Self Managed Super Fund – why not make it a  family affair?

By Chris Heyworth,  BA(Hons), Dip FP, ACA
October 2020

An important rule change is expected to come into force in 2021.  This is a lifting of the current maximum of four members to six members of a self-managed superannuation fund.

Last year we posted an article about the potential benefits of having more than one generation as members in a family self-managed superannuation fund.  Many of the points in that article remain valid and are shown again here.

Most self-managed superannuation funds (SMSFs) have either one member or two from the same generation (e.g. husband and wife).  Increasing the number of active members and involving multiple generations could be a great strategy. Here are some pertinent points:
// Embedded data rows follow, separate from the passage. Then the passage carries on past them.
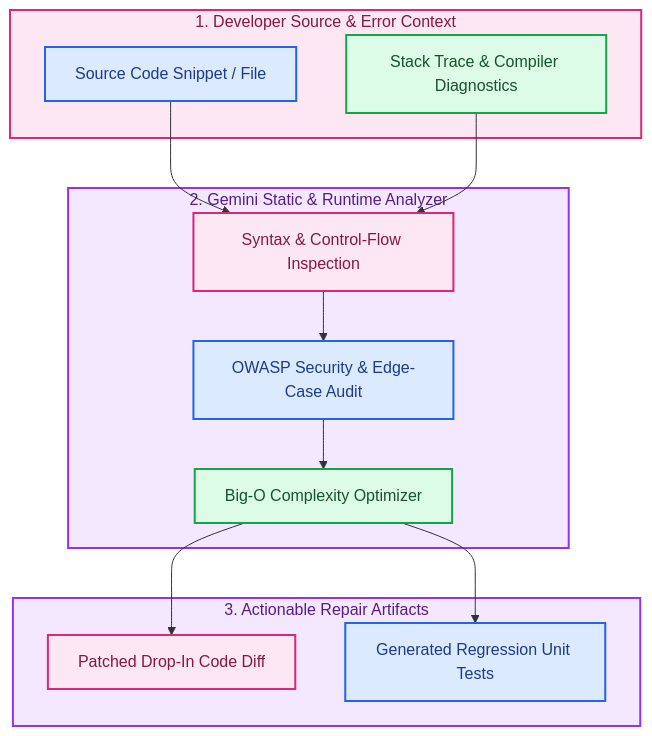
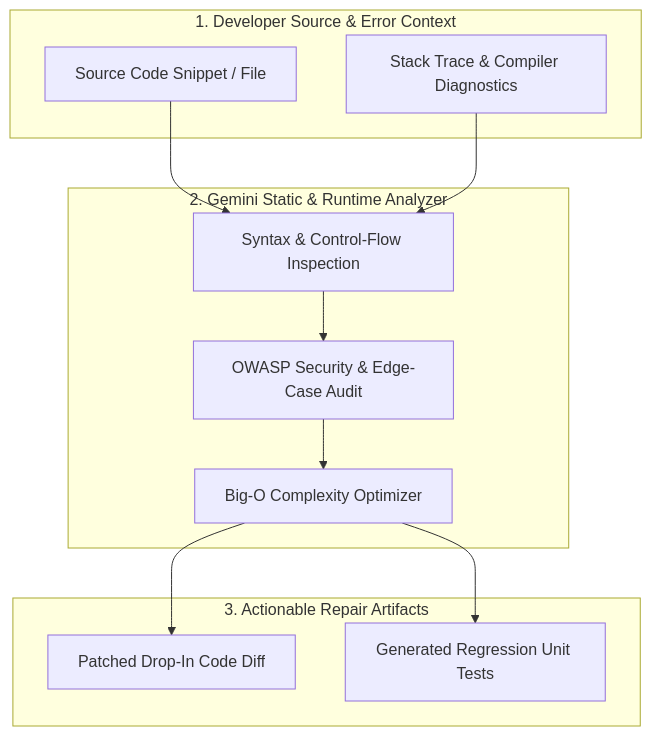
One commit to RobinaMirbahar/AI-CODE-DEBUGGER changed the diagram in README.md. Above: the diagram before and after it, drawn with Mermaid.

Commit message:
docs: revert Mermaid color overrides for crisp native GitHub rendering and consolidate header

````diff
--- a/README.md
+++ b/README.md
@@ -25,28 +25,18 @@
 ```mermaid
 flowchart TD
     subgraph Input ["1. Developer Source & Error Context"]
         I_Code["Source Code Snippet / File"]
         I_Err["Stack Trace & Compiler Diagnostics"]
     end
     subgraph Engine ["2. Gemini Static & Runtime Analyzer"]
         E_AST["Syntax & Control-Flow Inspection"]
         E_Sec["OWASP Security & Edge-Case Audit"]
         E_Opt["Big-O Complexity Optimizer"]
     end
     subgraph Output ["3. Actionable Repair Artifacts"]
         O_Patch["Patched Drop-In Code Diff"]
         O_Test["Generated Regression Unit Tests"]
     end
     I_Code & I_Err --> E_AST --> E_Sec --> E_Opt
     E_Opt --> O_Patch & O_Test
-    style Input fill:#fce7f3,stroke:#db2777,stroke-width:2px,color:#831843
-    style I_Code fill:#dbeafe,stroke:#2563eb,stroke-width:2px,color:#1e3a8a
-    style I_Err fill:#dcfce7,stroke:#16a34a,stroke-width:2px,color:#14532d
-    style Engine fill:#f3e8ff,stroke:#9333ea,stroke-width:2px,color:#581c87
-    style E_AST fill:#fce7f3,stroke:#db2777,stroke-width:2px,color:#831843
-    style E_Sec fill:#dbeafe,stroke:#2563eb,stroke-width:2px,color:#1e3a8a
-    style E_Opt fill:#dcfce7,stroke:#16a34a,stroke-width:2px,color:#14532d
-    style Output fill:#f3e8ff,stroke:#9333ea,stroke-width:2px,color:#581c87
-    style O_Patch fill:#fce7f3,stroke:#db2777,stroke-width:2px,color:#831843
-    style O_Test fill:#dbeafe,stroke:#2563eb,stroke-width:2px,color:#1e3a8a
 ```
````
  • Bringing in younger generations would allow experienced older folk to share and pass on their knowledge of managing money – or perhaps it’s the younger ones transferring their knowledge upwards for everyone’s benefit.  Certainly having capable younger fund members around could help older ones cope as the years go by.
  • Pooling superannuation monies from an expanded number of members could result in some cost savings.  Well worth crunching the numbers to reveal the facts.
  • Pooling superannuation monies from a larger number of members could open up some additional investment opportunities.  Physical property and passive ownership of a private business are potential examples. Tailoring investment strategies to suit specific family circumstances and needs could be a terrific solution.
  • Investments in the Family SMSF could be owned proportionately by each member (e.g. Member 1 owns 35% of all investments, Member 2 owns 25%, Member 3 owns 15%, Member 4 owns 8%, Member 5 owns 12% and Member 6 owns 5%), or individual investments could be apportioned to specific members.  Perhaps older, retired Family SMSF members would prefer a more income-oriented portfolio while younger members are more attracted by growth opportunities (perhaps in some of the “tech” sectors).  Flexibility to suit all needs could be built into the design and operation of the Family SMSF.
  • Trustee decisions could be on a simple majority voting basis, or members with larger balances in the Family SMSF could protect their positions by giving each trustee votes in line with the value of their account (e.g. Member 1 has 35 votes, Member 2 has 25, Member 3 has 15, Member 4 has 8, Member 5 has 12 and Member 6 has 5).   This is an important part of the design and operation of the Family SMSF.
  • An existing SMSF’s trust deed may require no change or only some minor amendments to accommodate more members.  By the way, each member of a SMSF must be a trustee of the fund (either as an individual or as director of a corporate trustee).


A Family SMSF could be a great solution for you and your family.  Give us a call (03 9813 0133) to have a preliminary chat. You never know what opportunities and benefits might arise.

The author, Chris Heyworth, is a Director and shareholder of Moneta Super Pty Ltd.

Important Note: This article is in the nature of “General Advice” as it does not take into account any individual’s or entity’s personal circumstances or objectives.  It is for general information only.  Any advice as to suitability for you should be had from a properly qualified and licenced financial adviser.